As we have established, a true SaaS solution is one which is not installed locally on your network, as with traditional software packages, but one you access over the internet and pay for on a monthly or annual basis. You likely access it via your favourite web browser or mobile device and all aspects of the hosting, maintenance and updating of the application are managed for you.
Once the SaaS buzzword ball got rolling though, it wasn’t long before businesses wanted to be seen to be “doing SaaS” to avoid feeling left behind and the use of the term began to spread beyond this initial meaning and into other areas. Non web-based applications that were subscription licensed joined the SaaS bandwagon first and my first realisation that my buzzword theory was complete came earlier this year when in a meeting with a fellow IT professional I was told: “Oh yes we are into SaaS as well – we take our application and install it on our client’s existing servers all the time.” Bingo, SaaS now appears to simply mean, software.
As I said before, you may be thinking that this isn’t much of a problem and words change meaning all the time – apparently “nice” used to be far from a complement (more great examples here). I guess my issue is not with the use of the word but the motive behind the change. It is driven by the need to keep up and the fact that this company or that competitor advertises SaaS so we must do so to.
What we all need to do is look beyond the buzzword. SaaS is a great model for software delivery but it isn’t suitable for all scenarios and is plain wrong for some people/applications. The right solution is the one that matches your business’ needs, not just the one that is labelled SaaS. If you’re not doing it the SaaS way it doesn’t mean you’re doing it wrong and as developers and IT professionals we need to be brave enough to call non-SaaS solutions what they are and not feel pressured to shoehorn every application we create and sell into the ever-widening SaaS bracket.
In my current sector of information management and the engineering world the software market is dominated by large, multi-functional packages which have significant installation overhead and require extensive configuration. SaaS can be a breath of fresh air in this arena as it gives organisations the opportunity to pay for the software as they need it and have the ability to respond quickly to change by turning on and off areas of functionality, scaling up or down and taking advantage of always up-to-date applications.
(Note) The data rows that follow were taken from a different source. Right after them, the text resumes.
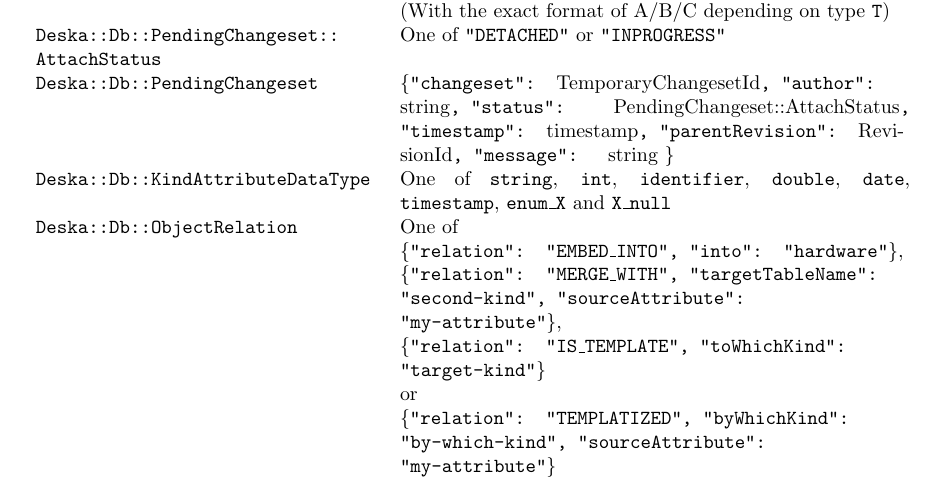
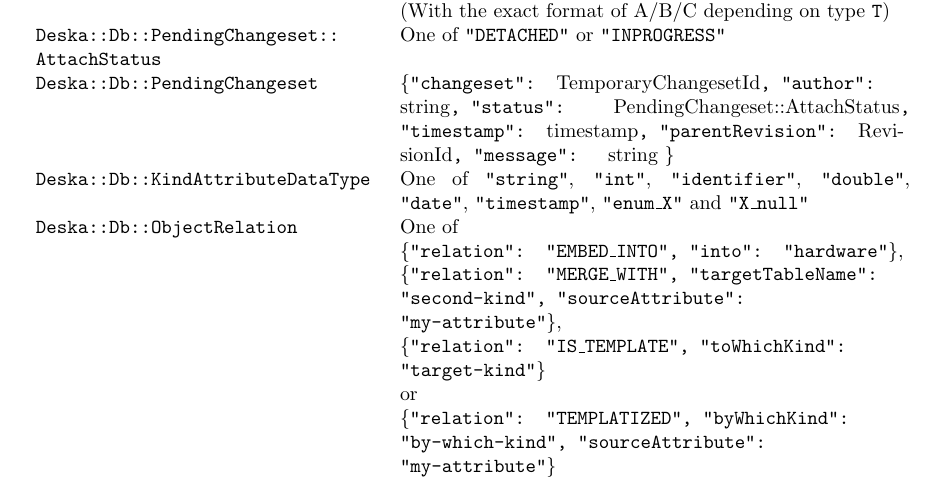
Before and after one commit to jktjkt/deska, a LaTeX paper (doc/technical/dbapi-protocol.tex): part of page 6 of 10, cut so that both start at the same text. Compiled offline with pdfLaTeX.

Commit message:
Fix quoting

```diff
--- a/doc/technical/dbapi-protocol.tex
+++ b/doc/technical/dbapi-protocol.tex
@@ -336,8 +336,8 @@ relation information etc.  The following types are defined:
         PendingChangeset::AttachStatus{\tt, "timestamp": }timestamp{\tt, "parentRevision": }RevisionId{\tt, "message": }
         string {\tt\}} \\
     {\tt Deska::Db::KindAttributeDataType} &
-        One of {\tt string}, {\tt int}, {\tt identifier}, {\tt double}, {\tt date}, {\tt timestamp}, {\tt enum\_X} and
-        {\tt X\_null} \\
+        One of {\tt "string"}, {\tt "int"}, {\tt "identifier"}, {\tt "double"}, {\tt "date"}, {\tt "timestamp"}, {\tt "enum\_X"} and
+        {\tt "X\_null"} \\
     {\tt Deska::Db::ObjectRelation} &
         One of \newline {\tt\{"relation": "EMBED\_INTO", "into": "hardware"\}}, \newline
         {\tt\{"relation": "MERGE\_WITH", "targetTableName": "second-kind", "sourceAttribute": "my-attribute"\}},
```
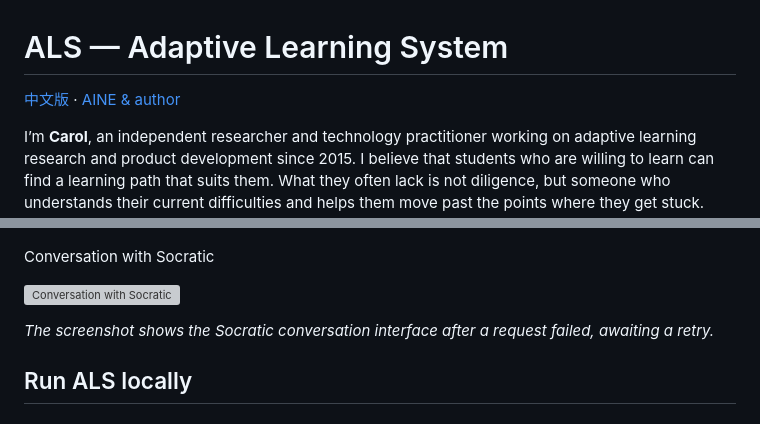
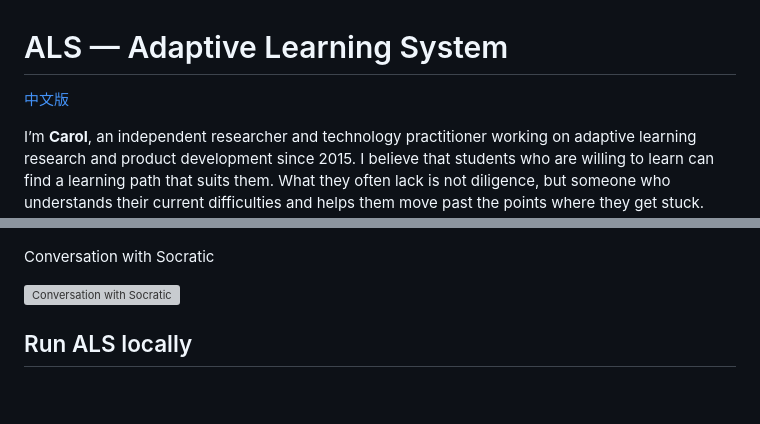
Before and after one commit to carolhsu113/Adaptive_Learning_System, a Markdown page: README.md, 2 parts joined by grey strips. Rendered like a GitHub page; blank space fills up the shorter version; grey boxes are pictures that could not be loaded.

Commit message:
Polish public repository READMEs

```diff
--- a/README.md
+++ b/README.md
@@ -1,6 +1,6 @@
 # ALS — Adaptive Learning System
 
-[中文版](README.zh-CN.md) · [AINE & author](https://aine.chaohuihsu.workers.dev/)
+[中文版](README.zh-CN.md)
 
 I’m **Carol**, an independent researcher and technology practitioner working on adaptive learning research and product development since 2015. I believe that students who are willing to learn can find a learning path that suits them. What they often lack is not diligence, but someone who understands their current difficulties and helps them move past the points where they get stuck. With this belief, I launched and have continued to develop the three-year **AINE (A Structural Exploration of AI-Native Educational Architectures)** AI-native project since 2025.
 
@@ -42,7 +42,7 @@ Conversation with Socratic
 
 ![Conversation with Socratic](docs/assets/Screenshot-SocraticChat-v1.0-2026-10-02.png)
 
-*The screenshot shows the Socratic conversation interface after a request failed, awaiting a retry.*
+
 
 ## Run ALS locally
 
```
Also changed, not shown: README.zh-CN.md (+1 -3 lines).
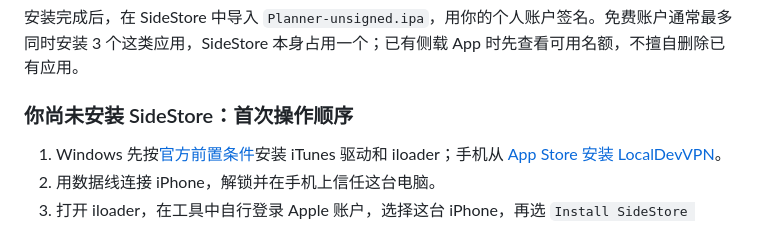
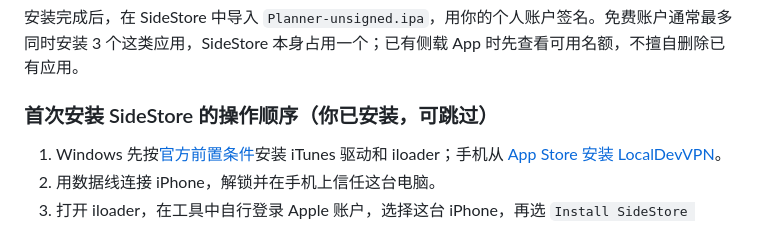
Before and after one commit to DPclaude/ios, a Markdown page: docs/ios-install.md, the part around the change. GitHub-like rendering.

Commit message:
docs: reflect completed SideStore setup [skip ci]

```diff
--- a/docs/ios-install.md
+++ b/docs/ios-install.md
@@ -28,7 +28,7 @@
 
 安装完成后，在 SideStore 中导入 `Planner-unsigned.ipa`，用你的个人账户签名。免费账户通常最多同时安装 3 个这类应用，SideStore 本身占用一个；已有侧载 App 时先查看可用名额，不擅自删除已有应用。
 
-### 你尚未安装 SideStore：首次操作顺序
+### 首次安装 SideStore 的操作顺序（你已安装，可跳过）
 
 1. Windows 先按[官方前置条件](https://docs.sidestore.io/docs/installation/prerequisites)安装 iTunes 驱动和 iloader；手机从 [App Store 安装 LocalDevVPN](https://apps.apple.com/app/localdevvpn/id6755608044)。
 2. 用数据线连接 iPhone，解锁并在手机上信任这台电脑。
```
Businesses are finding the SaaS approach gives them a flexibility they have not been used to in the past and for many it is the common sense route.
However, consumers of software products should be encouraged by suppliers who can offer expertise in a range of different delivery options including, but not limited to, SaaS and not be influenced by the ability to use a term because they think that is what you want to hear. There are perfectly good reasons that SaaS isn’t for you and you shouldn’t be frightened if this is the case. Ultimately you want a solution that works best for you, anything else is irrelevant.
But how will you know if SaaS is for you? In fact, how can you be sure of anything if the label SaaS pops up everywhere you turn? I agree, it’s difficult. My advice is to look beyond the phrases and ask for more detail. Deal with people who can explain their solutions in your terminology, not hide behind a long list of words it is fashionable to nod along to. Ask more questions until you’re happy you understand and more often than not you will be much happier with the end result.